WORK TO BE COMPLETED
Among the entries below, find the lines with "shown" and copy them.

RECORDS
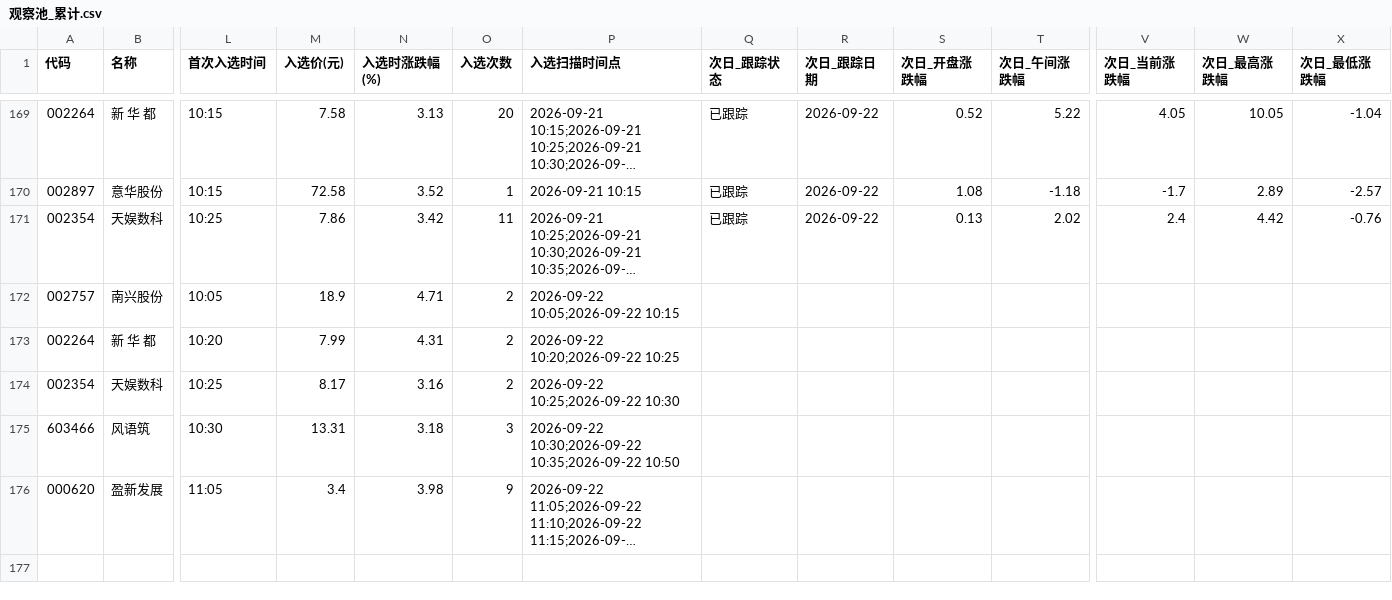
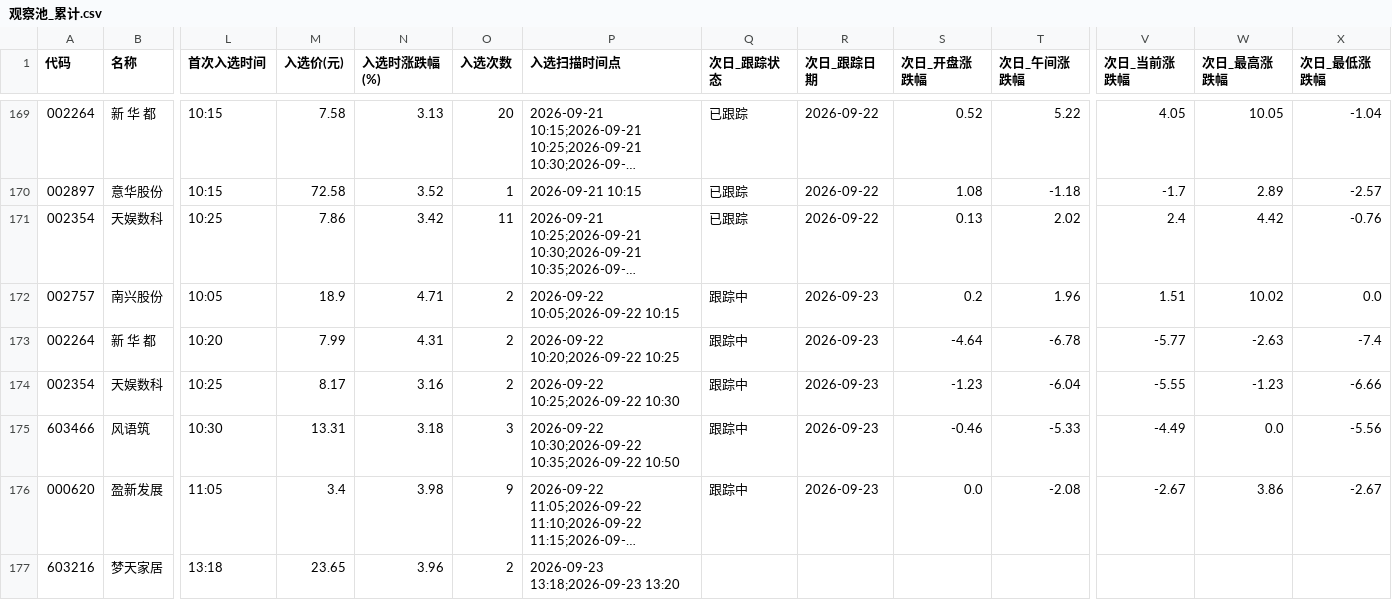
Before and after one commit to xps520/mx-stocks-monitor, a CSV file: mx_stocks_screener/观察池_累计.csv, drawn as a sheet; only a part is shown, gaps mark what is left out; long unchanged cells end in …; rows hold the shown columns only; the diff names each change by its address in the sheet, - before the commit and + after, or states it on an @@ line.

```diff
--- a/mx_stocks_screener/观察池_累计.csv
+++ b/mx_stocks_screener/观察池_累计.csv
-Q172:Q176 (次日_跟踪状态): (empty)
+Q172:Q176 (次日_跟踪状态): 跟踪中
-R172:R176 (次日_跟踪日期): (empty)
+R172:R176 (次日_跟踪日期): 2026-09-23
-S172 (次日_开盘涨跌幅): (empty)
+S172 (次日_开盘涨跌幅): 0.2
-T172 (次日_午间涨跌幅): (empty)
+T172 (次日_午间涨跌幅): 1.96
-V172 (次日_当前涨跌幅): (empty)
+V172 (次日_当前涨跌幅): 1.51
-W172 (次日_最高涨跌幅): (empty)
+W172 (次日_最高涨跌幅): 10.02
-X172 (次日_最低涨跌幅): (empty)
+X172 (次日_最低涨跌幅): 0.0
-S173 (次日_开盘涨跌幅): (empty)
+S173 (次日_开盘涨跌幅): -4.64
-T173 (次日_午间涨跌幅): (empty)
+T173 (次日_午间涨跌幅): -6.78
-V173 (次日_当前涨跌幅): (empty)
+V173 (次日_当前涨跌幅): -5.77
-W173 (次日_最高涨跌幅): (empty)
+W173 (次日_最高涨跌幅): -2.63
-X173 (次日_最低涨跌幅): (empty)
+X173 (次日_最低涨跌幅): -7.4
-S174 (次日_开盘涨跌幅): (empty)
+S174 (次日_开盘涨跌幅): -1.23
-T174 (次日_午间涨跌幅): (empty)
+T174 (次日_午间涨跌幅): -6.04
-V174 (次日_当前涨跌幅): (empty)
+V174 (次日_当前涨跌幅): -5.55
-W174 (次日_最高涨跌幅): (empty)
+W174 (次日_最高涨跌幅): -1.23
-X174 (次日_最低涨跌幅): (empty)
+X174 (次日_最低涨跌幅): -6.66
-S175 (次日_开盘涨跌幅): (empty)
+S175 (次日_开盘涨跌幅): -0.46
-T175 (次日_午间涨跌幅): (empty)
+T175 (次日_午间涨跌幅): -5.33
-V175 (次日_当前涨跌幅): (empty)
+V175 (次日_当前涨跌幅): -4.49
-W175 (次日_最高涨跌幅): (empty)
+W175 (次日_最高涨跌幅): 0.0
-X175 (次日_最低涨跌幅): (empty)
+X175 (次日_最低涨跌幅): -5.56
-S176 (次日_开盘涨跌幅): (empty)
+S176 (次日_开盘涨跌幅): 0.0
-T176 (次日_午间涨跌幅): (empty)
+T176 (次日_午间涨跌幅): -2.08
-V176 (次日_当前涨跌幅): (empty)
+V176 (次日_当前涨跌幅): -2.67
-W176 (次日_最高涨跌幅): (empty)
+W176 (次日_最高涨跌幅): 3.86
-X176 (次日_最低涨跌幅): (empty)
+X176 (次日_最低涨跌幅): -2.67
+row 177: 603216 | 梦天家居 | 13:18 | 23.65 | 3.96 | 2 | 2026-09-23 13:18;2026-09-23 13:20
```
Also changed, not shown: 1 other file.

RESULT BELOW
Before and after one commit to xps520/mx-stocks-monitor, a CSV file: mx_stocks_screener/观察池_累计.csv, drawn as a sheet; only a part is shown, gaps mark what is left out; long unchanged cells end in …; rows hold the shown columns only; the diff names each change by its address in the sheet, - before the commit and + after, or states it on an @@ line.
Also changed, not shown: 1 other file.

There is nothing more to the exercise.